User interface change data:
┄┄┄┄┄┄

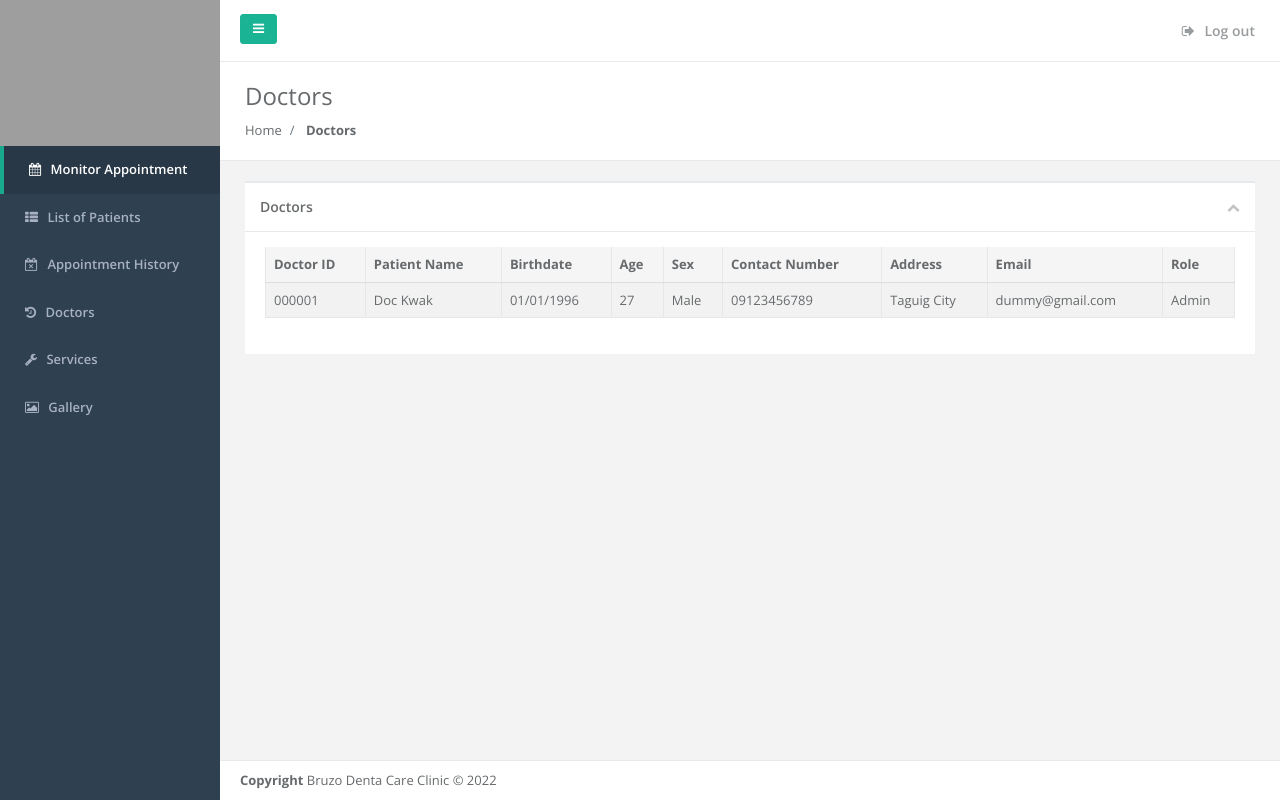
After one commit to adrianpura/bruzo, a PHP site: page /admin/doctor.php in a window 1280 px wide. The commit adds this page. Run offline with PHP 8.4, Linux system fonts and the light colour scheme; some libraries are stand-ins or nearby versions; grey boxes are pictures that could not be loaded.

Commit message:
Update register info and doctors tab

```diff
--- /dev/null
+++ b/admin/doctor.php
@@ -0,0 +1,159 @@
+<!DOCTYPE html>
+<html>
+
+<head>
+    <meta charset="utf-8">
+    <meta name="viewport" content="width=device-width, initial-scale=1.0">
+    <title>Bruzo Admin | Doctors</title>
+    <link href="css/bootstrap.min.css" rel="stylesheet">
+    <link href="font-awesome/css/font-awesome.css" rel="stylesheet">
+    <!-- <link href="css/plugins/footable/footable.core.css" rel="stylesheet"> -->
+    <link href="css/plugins/dataTables/datatables.min.css" rel="stylesheet">
+    <link href="css/animate.css" rel="stylesheet">
+    <link href="css/style.css" rel="stylesheet">
+</head>
+
+<body>
+    <div id="wrapper">
+        <?php include('layouts/navigations.php'); ?>
+        <div id="page-wrapper" class="gray-bg">
+            <div class="row border-bottom">
+                <nav class="navbar navbar-static-top white-bg" role="navigation" style="margin-bottom: 0">
+                    <div class="navbar-header">
+                        <a class="navbar-minimalize minimalize-styl-2 btn btn-primary " href="#">
+                            <i class="fa fa-bars"></i>
+                        </a>
+                    </div>
+                    <ul class="nav navbar-top-links navbar-right">
+                        <li>
+                            <a href="#">
+                                <i class="fa fa-sign-out"></i> Log out
+                            </a>
+                        </li>
+                    </ul>
+                </nav>
+            </div>
+            <div class="row wrapper border-bottom white-bg page-heading">
+                <div class="col-lg-10">
+                    <h2>Doctors</h2>
+                    <ol class="breadcrumb">
+                        <li class="breadcrumb-item">
+                            <a href="index.html">Home</a>
+                        </li>
+                        <li class="breadcrumb-item active">
+                            <strong>Doctors</strong>
+                        </li>
+                    </ol>
+                </div>
+                <div class="col-lg-2">
+                </div>
+            </div>
+            <div class="wrapper wrapper-content animated fadeInRight">
+                <div class="row">
+                    <div class="col-lg-12">
+                        <div class="ibox ">
+                            <div class="ibox-title">
+                                <h5>Doctors</h5>
+                                <div class="ibox-tools">
+                                    <a class="collapse-link">
+                                        <i class="fa fa-chevron-up"></i>
+                                    </a>
+                                </div>
+                            </div>
+                            <div class="ibox-content">
+                                <div class="table-responsive">
+                                    <table class="table table-striped table-bordered table-hover dataTables-example">
+                                        <thead>
+                                            <tr>
+                                                <th>Doctor ID</th>
+                                                <th>Patient Name</th>
+                                                <th>Birthdate</th>
+                                                <th>Age</th>
+                                                <th>Sex</th>
+                                                <th>Contact Number</th>
+                                                <th>Address</th>
+                                                <th>Email</th>
+                                                <th>Role</th>
+                                            </tr>
+                                        </thead>
+                                        <tbody>
+                                            <tr>
+                                                <td>000001</td>
+                                                <td>Doc Kwak</td>
+                                                <td>01/01/1996</td>
+                                                <td>27</td>
+                                                <td>Male</td>
+                                                <td>09123456789</td>
+                                                <td>Taguig City</td>
+                                                <td>dummy@gmail.com</td>
+                                                <td>Admin</td>
+                                            </tr>
+                                        </tbody>
+                                    </table>
+                                </div>
+                            </div>
+                        </div>
+                    </div>
+                </div>
+            </div>
+            <div class="footer">
+                <div>
+                    <strong>Copyright</strong> Bruzo Denta Care Clinic &copy; 2022
+                </div>
+            </div>
+        </div>
+    </div>
+    <!-- Mainly scripts -->
+    <script src="js/jquery-3.1.1.min.js"></script>
+    <script src="js/popper.min.js"></script>
+    <script src="js/bootstrap.js"></script>
+    <script src="js/plugins/metisMenu/jquery.metisMenu.js"></script>
+    <script src="js/plugins/slimscroll/jquery.slimscroll.min.js"></script>
+    <!-- FooTable -->
+    <!-- <script src="js/plugins/footable/footable.all.min.js"></script> -->
+    <script src="js/plugins/dataTables/datatables.min.js"></script>
+    <script src="js/plugins/dataTables/dataTables.bootstrap4.min.js"></script>
+    <!-- Custom and plugin javascript -->
+    <script src="js/inspinia.js"></script>
+    <script src="js/plugins/pace/pace.min.js"></script>
+    <!-- Page-Level Scripts -->
+    <script>
+        $(document).ready(function() {
+            $('.dataTables-example').DataTable({
+                pageLength: 25,
+                responsive: true,
+                dom: '<"html5buttons"B>lTfgitp',
+                buttons: [{
+                        extend: 'copy'
+                    },
+                    {
+                        extend: 'csv'
+                    },
+                    {
+                        extend: 'excel',
+                        title: 'Appointment History'
+                    },
+                    {
+                        extend: 'pdf',
+                        title: 'Appointment History'
+                    },
+
+                    {
+                        extend: 'print',
+                        customize: function(win) {
+                            $(win.document.body).addClass('white-bg');
+                            $(win.document.body).css('font-size', '10px');
+                            $(win.document.body).find('table')
+                                .addClass('compact')
+                                .css('font-size', 'inherit');
+                        }
+                    }
+                ]
+
+            });
+            $('#doctors').addClass('active').siblings().removeClass('active');
+        });
+    </script>
+</body>
+
+</html>
--- a/admin/layouts/navigations.php
+++ b/admin/layouts/navigations.php
@@ -28,7 +28,7 @@
                 </a>
             </li>
             <li id="doctors">
-                <a href="#">
+                <a href="doctor.php">
                     <i class="fa fa-history"></i>
                     <span class="nav-label">Doctors</span>
                 </a>
```
Also changed, not shown: admin/register.php (+28 -1 lines).
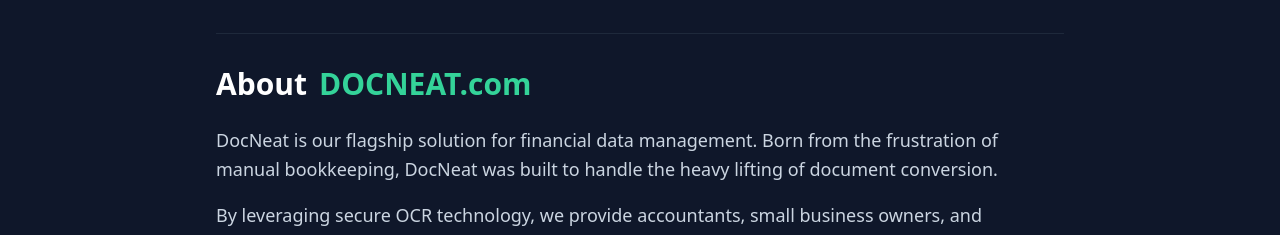
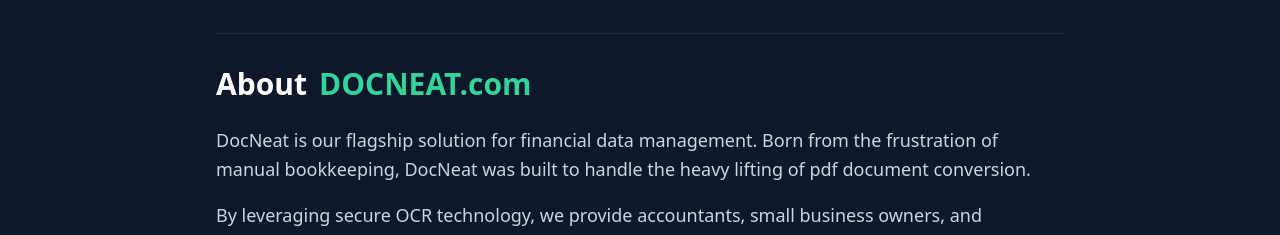
Before and after one commit to timarmstead/docneat-frontend, a Next.js app: page /about in a window 1280 px wide. Shown: the part 840-1075 px from the top of the page. Built offline with nearby package versions, Linux system fonts and the light colour scheme.

Commit message:
Update page.tsx

```diff
--- a/app/about/page.tsx
+++ b/app/about/page.tsx
@@ -46,7 +46,7 @@ export default function AboutPage() {
               About <span className="text-emerald-400">DOCNEAT.com</span>
             </h2>
             <p>
-              DocNeat is our flagship solution for financial data management. Born from the frustration of manual bookkeeping, DocNeat was built to handle the heavy lifting of document conversion.
+              DocNeat is our flagship solution for financial data management. Born from the frustration of manual bookkeeping, DocNeat was built to handle the heavy lifting of pdf document conversion.
             </p>
             <p className="mt-4">
               By leveraging secure OCR technology, we provide accountants, small business owners, and bookkeepers with an instant way to turn flat PDF bank statements into actionable Excel, CSV, or QuickBooks-ready data.
```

┄┄┄┄┄┄

Instructions to follow: Every line above must appear in the answer unchanged, and no picture may appear in it.

Reply:
After one commit to adrianpura/bruzo, a PHP site: page /admin/doctor.php in a window 1280 px wide. The commit adds this page. Run offline with PHP 8.4, Linux system fonts and the light colour scheme; some libraries are stand-ins or nearby versions; grey boxes are pictures that could not be loaded.

Commit message:
Update register info and doctors tab

```diff
--- /dev/null
+++ b/admin/doctor.php
@@ -0,0 +1,159 @@
+<!DOCTYPE html>
+<html>
+
+<head>
+    <meta charset="utf-8">
+    <meta name="viewport" content="width=device-width, initial-scale=1.0">
+    <title>Bruzo Admin | Doctors</title>
+    <link href="css/bootstrap.min.css" rel="stylesheet">
+    <link href="font-awesome/css/font-awesome.css" rel="stylesheet">
+    <!-- <link href="css/plugins/footable/footable.core.css" rel="stylesheet"> -->
+    <link href="css/plugins/dataTables/datatables.min.css" rel="stylesheet">
+    <link href="css/animate.css" rel="stylesheet">
+    <link href="css/style.css" rel="stylesheet">
+</head>
+
+<body>
+    <div id="wrapper">
+        <?php include('layouts/navigations.php'); ?>
+        <div id="page-wrapper" class="gray-bg">
+            <div class="row border-bottom">
+                <nav class="navbar navbar-static-top white-bg" role="navigation" style="margin-bottom: 0">
+                    <div class="navbar-header">
+                        <a class="navbar-minimalize minimalize-styl-2 btn btn-primary " href="#">
+                            <i class="fa fa-bars"></i>
+                        </a>
+                    </div>
+                    <ul class="nav navbar-top-links navbar-right">
+                        <li>
+                            <a href="#">
+                                <i class="fa fa-sign-out"></i> Log out
+                            </a>
+                        </li>
+                    </ul>
+                </nav>
+            </div>
+            <div class="row wrapper border-bottom white-bg page-heading">
+                <div class="col-lg-10">
+                    <h2>Doctors</h2>
+                    <ol class="breadcrumb">
+                        <li class="breadcrumb-item">
+                            <a href="index.html">Home</a>
+                        </li>
+                        <li class="breadcrumb-item active">
+                            <strong>Doctors</strong>
+                        </li>
+                    </ol>
+                </div>
+                <div class="col-lg-2">
+                </div>
+            </div>
+            <div class="wrapper wrapper-content animated fadeInRight">
+                <div class="row">
+                    <div class="col-lg-12">
+                        <div class="ibox ">
+                            <div class="ibox-title">
+                                <h5>Doctors</h5>
+                                <div class="ibox-tools">
+                                    <a class="collapse-link">
+                                        <i class="fa fa-chevron-up"></i>
+                                    </a>
+                                </div>
+                            </div>
+                            <div class="ibox-content">
+                                <div class="table-responsive">
+                                    <table class="table table-striped table-bordered table-hover dataTables-example">
+                                        <thead>
+                                            <tr>
+                                                <th>Doctor ID</th>
+                                                <th>Patient Name</th>
+                                                <th>Birthdate</th>
+                                                <th>Age</th>
+                                                <th>Sex</th>
+                                                <th>Contact Number</th>
+                                                <th>Address</th>
+                                                <th>Email</th>
+                                                <th>Role</th>
+                                            </tr>
+                                        </thead>
+                                        <tbody>
+                                            <tr>
+                                                <td>000001</td>
+                                                <td>Doc Kwak</td>
+                                                <td>01/01/1996</td>
+                                                <td>27</td>
+                                                <td>Male</td>
+                                                <td>09123456789</td>
+                                                <td>Taguig City</td>
+                                                <td>dummy@gmail.com</td>
+                                                <td>Admin</td>
+                                            </tr>
+                                        </tbody>
+                                    </table>
+                                </div>
+                            </div>
+                        </div>
+                    </div>
+                </div>
+            </div>
+            <div class="footer">
+                <div>
+                    <strong>Copyright</strong> Bruzo Denta Care Clinic &copy; 2022
+                </div>
+            </div>
+        </div>
+    </div>
+    <!-- Mainly scripts -->
+    <script src="js/jquery-3.1.1.min.js"></script>
+    <script src="js/popper.min.js"></script>
+    <script src="js/bootstrap.js"></script>
+    <script src="js/plugins/metisMenu/jquery.metisMenu.js"></script>
+    <script src="js/plugins/slimscroll/jquery.slimscroll.min.js"></script>
+    <!-- FooTable -->
+    <!-- <script src="js/plugins/footable/footable.all.min.js"></script> -->
+    <script src="js/plugins/dataTables/datatables.min.js"></script>
+    <script src="js/plugins/dataTables/dataTables.bootstrap4.min.js"></script>
+    <!-- Custom and plugin javascript -->
+    <script src="js/inspinia.js"></script>
+    <script src="js/plugins/pace/pace.min.js"></script>
+    <!-- Page-Level Scripts -->
+    <script>
+        $(document).ready(function() {
+            $('.dataTables-example').DataTable({
+                pageLength: 25,
+                responsive: true,
+                dom: '<"html5buttons"B>lTfgitp',
+                buttons: [{
+                        extend: 'copy'
+                    },
+                    {
+                        extend: 'csv'
+                    },
+                    {
+                        extend: 'excel',
+                        title: 'Appointment History'
+                    },
+                    {
+                        extend: 'pdf',
+                        title: 'Appointment History'
+                    },
+
+                    {
+                        extend: 'print',
+                        customize: function(win) {
+                            $(win.document.body).addClass('white-bg');
+                            $(win.document.body).css('font-size', '10px');
+                            $(win.document.body).find('table')
+                                .addClass('compact')
+                                .css('font-size', 'inherit');
+                        }
+                    }
+                ]
+
+            });
+            $('#doctors').addClass('active').siblings().removeClass('active');
+        });
+    </script>
+</body>
+
+</html>
--- a/admin/layouts/navigations.php
+++ b/admin/layouts/navigations.php
@@ -28,7 +28,7 @@
                 </a>
             </li>
             <li id="doctors">
-                <a href="#">
+                <a href="doctor.php">
                     <i class="fa fa-history"></i>
                     <span class="nav-label">Doctors</span>
                 </a>
```
Also changed, not shown: admin/register.php (+28 -1 lines).
Before and after one commit to timarmstead/docneat-frontend, a Next.js app: page /about in a window 1280 px wide. Shown: the part 840-1075 px from the top of the page. Built offline with nearby package versions, Linux system fonts and the light colour scheme.

Commit message:
Update page.tsx

```diff
--- a/app/about/page.tsx
+++ b/app/about/page.tsx
@@ -46,7 +46,7 @@ export default function AboutPage() {
               About <span className="text-emerald-400">DOCNEAT.com</span>
             </h2>
             <p>
-              DocNeat is our flagship solution for financial data management. Born from the frustration of manual bookkeeping, DocNeat was built to handle the heavy lifting of document conversion.
+              DocNeat is our flagship solution for financial data management. Born from the frustration of manual bookkeeping, DocNeat was built to handle the heavy lifting of pdf document conversion.
             </p>
             <p className="mt-4">
               By leveraging secure OCR technology, we provide accountants, small business owners, and bookkeepers with an instant way to turn flat PDF bank statements into actionable Excel, CSV, or QuickBooks-ready data.
```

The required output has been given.